What to do:
Write out the records below word for word, please.

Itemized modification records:
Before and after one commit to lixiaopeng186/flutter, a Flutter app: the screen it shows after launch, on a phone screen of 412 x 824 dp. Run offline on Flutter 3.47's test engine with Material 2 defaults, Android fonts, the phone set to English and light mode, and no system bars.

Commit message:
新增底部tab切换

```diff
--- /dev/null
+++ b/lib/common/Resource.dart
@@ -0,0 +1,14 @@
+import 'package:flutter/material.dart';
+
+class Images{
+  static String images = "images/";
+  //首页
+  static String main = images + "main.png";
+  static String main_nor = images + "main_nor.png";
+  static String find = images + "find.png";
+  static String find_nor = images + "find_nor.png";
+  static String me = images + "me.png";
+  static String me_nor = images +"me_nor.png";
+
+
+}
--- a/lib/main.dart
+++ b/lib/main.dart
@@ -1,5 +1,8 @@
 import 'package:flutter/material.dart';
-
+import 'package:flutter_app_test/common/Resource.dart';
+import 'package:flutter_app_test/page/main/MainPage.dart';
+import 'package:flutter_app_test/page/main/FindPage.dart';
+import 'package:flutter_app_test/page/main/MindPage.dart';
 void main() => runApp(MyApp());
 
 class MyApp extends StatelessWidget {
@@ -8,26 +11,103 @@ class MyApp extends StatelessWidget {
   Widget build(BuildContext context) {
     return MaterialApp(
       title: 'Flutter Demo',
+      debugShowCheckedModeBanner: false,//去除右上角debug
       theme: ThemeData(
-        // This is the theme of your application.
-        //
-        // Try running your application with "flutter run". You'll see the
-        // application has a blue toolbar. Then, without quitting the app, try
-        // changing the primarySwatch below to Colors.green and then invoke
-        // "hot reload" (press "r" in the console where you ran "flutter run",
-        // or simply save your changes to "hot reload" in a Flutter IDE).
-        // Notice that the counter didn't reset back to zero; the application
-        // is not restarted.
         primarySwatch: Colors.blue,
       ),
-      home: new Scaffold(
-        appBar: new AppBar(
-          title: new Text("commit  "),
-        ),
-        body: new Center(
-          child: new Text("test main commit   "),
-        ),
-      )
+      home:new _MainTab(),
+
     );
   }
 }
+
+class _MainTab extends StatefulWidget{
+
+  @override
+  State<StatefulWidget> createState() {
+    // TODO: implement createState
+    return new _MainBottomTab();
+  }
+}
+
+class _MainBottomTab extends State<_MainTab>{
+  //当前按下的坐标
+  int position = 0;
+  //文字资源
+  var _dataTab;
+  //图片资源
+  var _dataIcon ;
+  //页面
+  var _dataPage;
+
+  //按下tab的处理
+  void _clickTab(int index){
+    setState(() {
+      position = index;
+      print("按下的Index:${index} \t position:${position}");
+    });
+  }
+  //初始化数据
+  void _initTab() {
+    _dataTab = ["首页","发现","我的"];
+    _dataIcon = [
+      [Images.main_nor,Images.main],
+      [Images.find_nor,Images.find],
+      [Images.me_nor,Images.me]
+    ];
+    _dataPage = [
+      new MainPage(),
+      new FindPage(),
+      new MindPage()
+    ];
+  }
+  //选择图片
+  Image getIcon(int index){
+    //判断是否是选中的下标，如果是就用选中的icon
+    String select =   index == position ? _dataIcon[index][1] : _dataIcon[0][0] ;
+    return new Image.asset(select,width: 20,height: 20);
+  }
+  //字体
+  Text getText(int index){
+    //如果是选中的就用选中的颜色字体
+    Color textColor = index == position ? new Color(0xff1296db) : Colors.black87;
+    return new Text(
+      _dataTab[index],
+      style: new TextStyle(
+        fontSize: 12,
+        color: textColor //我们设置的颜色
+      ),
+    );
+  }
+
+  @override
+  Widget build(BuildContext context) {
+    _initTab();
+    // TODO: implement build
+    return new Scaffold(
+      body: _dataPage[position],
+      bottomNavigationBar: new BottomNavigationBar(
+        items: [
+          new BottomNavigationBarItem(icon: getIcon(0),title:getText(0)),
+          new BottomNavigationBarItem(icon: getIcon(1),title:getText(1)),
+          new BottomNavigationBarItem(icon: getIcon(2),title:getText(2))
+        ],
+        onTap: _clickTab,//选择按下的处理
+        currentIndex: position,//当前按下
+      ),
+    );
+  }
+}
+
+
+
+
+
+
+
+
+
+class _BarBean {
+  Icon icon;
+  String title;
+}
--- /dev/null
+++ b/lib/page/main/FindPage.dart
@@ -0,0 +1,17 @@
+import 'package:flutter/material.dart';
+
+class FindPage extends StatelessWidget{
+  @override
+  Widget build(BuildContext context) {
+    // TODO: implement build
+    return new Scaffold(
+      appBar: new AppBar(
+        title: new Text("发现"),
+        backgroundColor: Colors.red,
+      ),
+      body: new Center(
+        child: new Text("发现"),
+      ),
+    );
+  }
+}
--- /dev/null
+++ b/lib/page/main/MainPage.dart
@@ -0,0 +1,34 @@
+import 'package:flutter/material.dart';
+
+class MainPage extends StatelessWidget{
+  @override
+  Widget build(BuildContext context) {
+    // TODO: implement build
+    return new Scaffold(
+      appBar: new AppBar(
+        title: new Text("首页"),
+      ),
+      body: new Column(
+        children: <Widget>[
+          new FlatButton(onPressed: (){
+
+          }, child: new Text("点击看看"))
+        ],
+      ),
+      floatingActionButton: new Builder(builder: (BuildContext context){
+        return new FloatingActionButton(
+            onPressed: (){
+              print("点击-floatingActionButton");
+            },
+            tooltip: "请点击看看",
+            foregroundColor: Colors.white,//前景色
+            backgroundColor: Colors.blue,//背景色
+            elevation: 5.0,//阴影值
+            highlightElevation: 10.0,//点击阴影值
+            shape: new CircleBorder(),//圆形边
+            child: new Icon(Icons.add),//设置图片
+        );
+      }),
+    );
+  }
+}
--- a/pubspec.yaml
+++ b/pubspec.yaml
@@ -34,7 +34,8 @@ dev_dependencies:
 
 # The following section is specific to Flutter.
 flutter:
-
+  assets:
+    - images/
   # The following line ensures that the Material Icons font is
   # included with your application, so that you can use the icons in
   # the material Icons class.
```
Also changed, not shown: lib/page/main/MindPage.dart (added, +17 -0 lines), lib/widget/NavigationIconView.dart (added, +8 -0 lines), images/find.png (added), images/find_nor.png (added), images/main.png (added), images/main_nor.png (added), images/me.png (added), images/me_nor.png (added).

Solution below:
Before and after one commit to lixiaopeng186/flutter, a Flutter app: the screen it shows after launch, on a phone screen of 412 x 824 dp. Run offline on Flutter 3.47's test engine with Material 2 defaults, Android fonts, the phone set to English and light mode, and no system bars.

Commit message:
新增底部tab切换

```diff
--- /dev/null
+++ b/lib/common/Resource.dart
@@ -0,0 +1,14 @@
+import 'package:flutter/material.dart';
+
+class Images{
+  static String images = "images/";
+  //首页
+  static String main = images + "main.png";
+  static String main_nor = images + "main_nor.png";
+  static String find = images + "find.png";
+  static String find_nor = images + "find_nor.png";
+  static String me = images + "me.png";
+  static String me_nor = images +"me_nor.png";
+
+
+}
--- a/lib/main.dart
+++ b/lib/main.dart
@@ -1,5 +1,8 @@
 import 'package:flutter/material.dart';
-
+import 'package:flutter_app_test/common/Resource.dart';
+import 'package:flutter_app_test/page/main/MainPage.dart';
+import 'package:flutter_app_test/page/main/FindPage.dart';
+import 'package:flutter_app_test/page/main/MindPage.dart';
 void main() => runApp(MyApp());
 
 class MyApp extends StatelessWidget {
@@ -8,26 +11,103 @@ class MyApp extends StatelessWidget {
   Widget build(BuildContext context) {
     return MaterialApp(
       title: 'Flutter Demo',
+      debugShowCheckedModeBanner: false,//去除右上角debug
       theme: ThemeData(
-        // This is the theme of your application.
-        //
-        // Try running your application with "flutter run". You'll see the
-        // application has a blue toolbar. Then, without quitting the app, try
-        // changing the primarySwatch below to Colors.green and then invoke
-        // "hot reload" (press "r" in the console where you ran "flutter run",
-        // or simply save your changes to "hot reload" in a Flutter IDE).
-        // Notice that the counter didn't reset back to zero; the application
-        // is not restarted.
         primarySwatch: Colors.blue,
       ),
-      home: new Scaffold(
-        appBar: new AppBar(
-          title: new Text("commit  "),
-        ),
-        body: new Center(
-          child: new Text("test main commit   "),
-        ),
-      )
+      home:new _MainTab(),
+
     );
   }
 }
+
+class _MainTab extends StatefulWidget{
+
+  @override
+  State<StatefulWidget> createState() {
+    // TODO: implement createState
+    return new _MainBottomTab();
+  }
+}
+
+class _MainBottomTab extends State<_MainTab>{
+  //当前按下的坐标
+  int position = 0;
+  //文字资源
+  var _dataTab;
+  //图片资源
+  var _dataIcon ;
+  //页面
+  var _dataPage;
+
+  //按下tab的处理
+  void _clickTab(int index){
+    setState(() {
+      position = index;
+      print("按下的Index:${index} \t position:${position}");
+    });
+  }
+  //初始化数据
+  void _initTab() {
+    _dataTab = ["首页","发现","我的"];
+    _dataIcon = [
+      [Images.main_nor,Images.main],
+      [Images.find_nor,Images.find],
+      [Images.me_nor,Images.me]
+    ];
+    _dataPage = [
+      new MainPage(),
+      new FindPage(),
+      new MindPage()
+    ];
+  }
+  //选择图片
+  Image getIcon(int index){
+    //判断是否是选中的下标，如果是就用选中的icon
+    String select =   index == position ? _dataIcon[index][1] : _dataIcon[0][0] ;
+    return new Image.asset(select,width: 20,height: 20);
+  }
+  //字体
+  Text getText(int index){
+    //如果是选中的就用选中的颜色字体
+    Color textColor = index == position ? new Color(0xff1296db) : Colors.black87;
+    return new Text(
+      _dataTab[index],
+      style: new TextStyle(
+        fontSize: 12,
+        color: textColor //我们设置的颜色
+      ),
+    );
+  }
+
+  @override
+  Widget build(BuildContext context) {
+    _initTab();
+    // TODO: implement build
+    return new Scaffold(
+      body: _dataPage[position],
+      bottomNavigationBar: new BottomNavigationBar(
+        items: [
+          new BottomNavigationBarItem(icon: getIcon(0),title:getText(0)),
+          new BottomNavigationBarItem(icon: getIcon(1),title:getText(1)),
+          new BottomNavigationBarItem(icon: getIcon(2),title:getText(2))
+        ],
+        onTap: _clickTab,//选择按下的处理
+        currentIndex: position,//当前按下
+      ),
+    );
+  }
+}
+
+
+
+
+
+
+
+
+
+class _BarBean {
+  Icon icon;
+  String title;
+}
--- /dev/null
+++ b/lib/page/main/FindPage.dart
@@ -0,0 +1,17 @@
+import 'package:flutter/material.dart';
+
+class FindPage extends StatelessWidget{
+  @override
+  Widget build(BuildContext context) {
+    // TODO: implement build
+    return new Scaffold(
+      appBar: new AppBar(
+        title: new Text("发现"),
+        backgroundColor: Colors.red,
+      ),
+      body: new Center(
+        child: new Text("发现"),
+      ),
+    );
+  }
+}
--- /dev/null
+++ b/lib/page/main/MainPage.dart
@@ -0,0 +1,34 @@
+import 'package:flutter/material.dart';
+
+class MainPage extends StatelessWidget{
+  @override
+  Widget build(BuildContext context) {
+    // TODO: implement build
+    return new Scaffold(
+      appBar: new AppBar(
+        title: new Text("首页"),
+      ),
+      body: new Column(
+        children: <Widget>[
+          new FlatButton(onPressed: (){
+
+          }, child: new Text("点击看看"))
+        ],
+      ),
+      floatingActionButton: new Builder(builder: (BuildContext context){
+        return new FloatingActionButton(
+            onPressed: (){
+              print("点击-floatingActionButton");
+            },
+            tooltip: "请点击看看",
+            foregroundColor: Colors.white,//前景色
+            backgroundColor: Colors.blue,//背景色
+            elevation: 5.0,//阴影值
+            highlightElevation: 10.0,//点击阴影值
+            shape: new CircleBorder(),//圆形边
+            child: new Icon(Icons.add),//设置图片
+        );
+      }),
+    );
+  }
+}
--- a/pubspec.yaml
+++ b/pubspec.yaml
@@ -34,7 +34,8 @@ dev_dependencies:
 
 # The following section is specific to Flutter.
 flutter:
-
+  assets:
+    - images/
   # The following line ensures that the Material Icons font is
   # included with your application, so that you can use the icons in
   # the material Icons class.
```
Also changed, not shown: lib/page/main/MindPage.dart (added, +17 -0 lines), lib/widget/NavigationIconView.dart (added, +8 -0 lines), images/find.png (added), images/find_nor.png (added), images/main.png (added), images/main_nor.png (added), images/me.png (added), images/me_nor.png (added).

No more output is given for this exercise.